#### [WHAT THIS TASK INVOLVES]
Keeping every word intact, reproduce all of the records.

---------- AVAILABLE DATA ----------

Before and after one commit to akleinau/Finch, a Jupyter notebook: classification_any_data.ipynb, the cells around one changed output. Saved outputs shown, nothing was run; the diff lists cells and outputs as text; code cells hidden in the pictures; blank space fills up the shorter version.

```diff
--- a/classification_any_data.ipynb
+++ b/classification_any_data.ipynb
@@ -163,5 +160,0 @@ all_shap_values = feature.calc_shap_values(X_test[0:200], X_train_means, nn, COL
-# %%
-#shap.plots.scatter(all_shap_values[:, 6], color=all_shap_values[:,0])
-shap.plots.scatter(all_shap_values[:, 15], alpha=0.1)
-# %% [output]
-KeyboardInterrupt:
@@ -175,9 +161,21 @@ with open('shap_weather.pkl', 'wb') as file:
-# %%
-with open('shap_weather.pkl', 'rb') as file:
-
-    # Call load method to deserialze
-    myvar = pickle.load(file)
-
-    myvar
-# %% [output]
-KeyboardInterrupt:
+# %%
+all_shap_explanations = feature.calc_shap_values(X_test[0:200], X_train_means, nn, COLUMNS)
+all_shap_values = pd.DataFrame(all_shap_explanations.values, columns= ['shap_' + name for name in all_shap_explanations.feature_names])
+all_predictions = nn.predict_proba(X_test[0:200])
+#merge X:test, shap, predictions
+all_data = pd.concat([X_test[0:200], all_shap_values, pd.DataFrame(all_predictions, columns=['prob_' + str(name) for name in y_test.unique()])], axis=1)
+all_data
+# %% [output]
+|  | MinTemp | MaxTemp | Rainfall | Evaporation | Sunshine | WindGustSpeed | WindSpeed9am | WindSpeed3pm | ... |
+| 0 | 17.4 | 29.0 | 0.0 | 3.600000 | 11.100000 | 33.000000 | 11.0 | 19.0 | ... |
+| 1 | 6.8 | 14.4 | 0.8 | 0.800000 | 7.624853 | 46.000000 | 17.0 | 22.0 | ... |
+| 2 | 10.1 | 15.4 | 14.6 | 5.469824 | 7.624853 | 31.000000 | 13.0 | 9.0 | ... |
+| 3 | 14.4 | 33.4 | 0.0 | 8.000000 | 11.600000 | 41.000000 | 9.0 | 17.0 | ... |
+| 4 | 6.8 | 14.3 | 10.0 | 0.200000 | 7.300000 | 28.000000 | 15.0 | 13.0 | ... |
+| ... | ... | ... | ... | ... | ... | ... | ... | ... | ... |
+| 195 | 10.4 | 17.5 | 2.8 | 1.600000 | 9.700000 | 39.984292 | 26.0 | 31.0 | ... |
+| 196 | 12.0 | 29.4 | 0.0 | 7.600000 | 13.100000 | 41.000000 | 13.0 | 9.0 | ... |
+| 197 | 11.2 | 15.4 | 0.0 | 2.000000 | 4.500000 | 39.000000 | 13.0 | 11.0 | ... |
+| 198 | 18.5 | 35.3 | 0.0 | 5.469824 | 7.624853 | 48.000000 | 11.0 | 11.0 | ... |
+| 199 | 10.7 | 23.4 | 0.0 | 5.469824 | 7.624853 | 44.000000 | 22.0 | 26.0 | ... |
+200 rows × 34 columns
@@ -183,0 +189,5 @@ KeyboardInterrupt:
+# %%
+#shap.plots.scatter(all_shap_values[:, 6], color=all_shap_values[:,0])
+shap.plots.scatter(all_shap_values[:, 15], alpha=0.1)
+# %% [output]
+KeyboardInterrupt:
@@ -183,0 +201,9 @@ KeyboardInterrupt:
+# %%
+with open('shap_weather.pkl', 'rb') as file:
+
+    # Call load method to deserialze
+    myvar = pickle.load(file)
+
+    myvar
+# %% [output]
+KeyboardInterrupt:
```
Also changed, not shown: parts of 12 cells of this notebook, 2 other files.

----------

#### [EXERCISE SOLUTION]
Before and after one commit to akleinau/Finch, a Jupyter notebook: classification_any_data.ipynb, the cells around one changed output. Saved outputs shown, nothing was run; the diff lists cells and outputs as text; code cells hidden in the pictures; blank space fills up the shorter version.

```diff
--- a/classification_any_data.ipynb
+++ b/classification_any_data.ipynb
@@ -163,5 +160,0 @@ all_shap_values = feature.calc_shap_values(X_test[0:200], X_train_means, nn, COL
-# %%
-#shap.plots.scatter(all_shap_values[:, 6], color=all_shap_values[:,0])
-shap.plots.scatter(all_shap_values[:, 15], alpha=0.1)
-# %% [output]
-KeyboardInterrupt:
@@ -175,9 +161,21 @@ with open('shap_weather.pkl', 'wb') as file:
-# %%
-with open('shap_weather.pkl', 'rb') as file:
-
-    # Call load method to deserialze
-    myvar = pickle.load(file)
-
-    myvar
-# %% [output]
-KeyboardInterrupt:
+# %%
+all_shap_explanations = feature.calc_shap_values(X_test[0:200], X_train_means, nn, COLUMNS)
+all_shap_values = pd.DataFrame(all_shap_explanations.values, columns= ['shap_' + name for name in all_shap_explanations.feature_names])
+all_predictions = nn.predict_proba(X_test[0:200])
+#merge X:test, shap, predictions
+all_data = pd.concat([X_test[0:200], all_shap_values, pd.DataFrame(all_predictions, columns=['prob_' + str(name) for name in y_test.unique()])], axis=1)
+all_data
+# %% [output]
+|  | MinTemp | MaxTemp | Rainfall | Evaporation | Sunshine | WindGustSpeed | WindSpeed9am | WindSpeed3pm | ... |
+| 0 | 17.4 | 29.0 | 0.0 | 3.600000 | 11.100000 | 33.000000 | 11.0 | 19.0 | ... |
+| 1 | 6.8 | 14.4 | 0.8 | 0.800000 | 7.624853 | 46.000000 | 17.0 | 22.0 | ... |
+| 2 | 10.1 | 15.4 | 14.6 | 5.469824 | 7.624853 | 31.000000 | 13.0 | 9.0 | ... |
+| 3 | 14.4 | 33.4 | 0.0 | 8.000000 | 11.600000 | 41.000000 | 9.0 | 17.0 | ... |
+| 4 | 6.8 | 14.3 | 10.0 | 0.200000 | 7.300000 | 28.000000 | 15.0 | 13.0 | ... |
+| ... | ... | ... | ... | ... | ... | ... | ... | ... | ... |
+| 195 | 10.4 | 17.5 | 2.8 | 1.600000 | 9.700000 | 39.984292 | 26.0 | 31.0 | ... |
+| 196 | 12.0 | 29.4 | 0.0 | 7.600000 | 13.100000 | 41.000000 | 13.0 | 9.0 | ... |
+| 197 | 11.2 | 15.4 | 0.0 | 2.000000 | 4.500000 | 39.000000 | 13.0 | 11.0 | ... |
+| 198 | 18.5 | 35.3 | 0.0 | 5.469824 | 7.624853 | 48.000000 | 11.0 | 11.0 | ... |
+| 199 | 10.7 | 23.4 | 0.0 | 5.469824 | 7.624853 | 44.000000 | 22.0 | 26.0 | ... |
+200 rows × 34 columns
@@ -183,0 +189,5 @@ KeyboardInterrupt:
+# %%
+#shap.plots.scatter(all_shap_values[:, 6], color=all_shap_values[:,0])
+shap.plots.scatter(all_shap_values[:, 15], alpha=0.1)
+# %% [output]
+KeyboardInterrupt:
@@ -183,0 +201,9 @@ KeyboardInterrupt:
+# %%
+with open('shap_weather.pkl', 'rb') as file:
+
+    # Call load method to deserialze
+    myvar = pickle.load(file)
+
+    myvar
+# %% [output]
+KeyboardInterrupt:
```
Also changed, not shown: parts of 12 cells of this notebook, 2 other files.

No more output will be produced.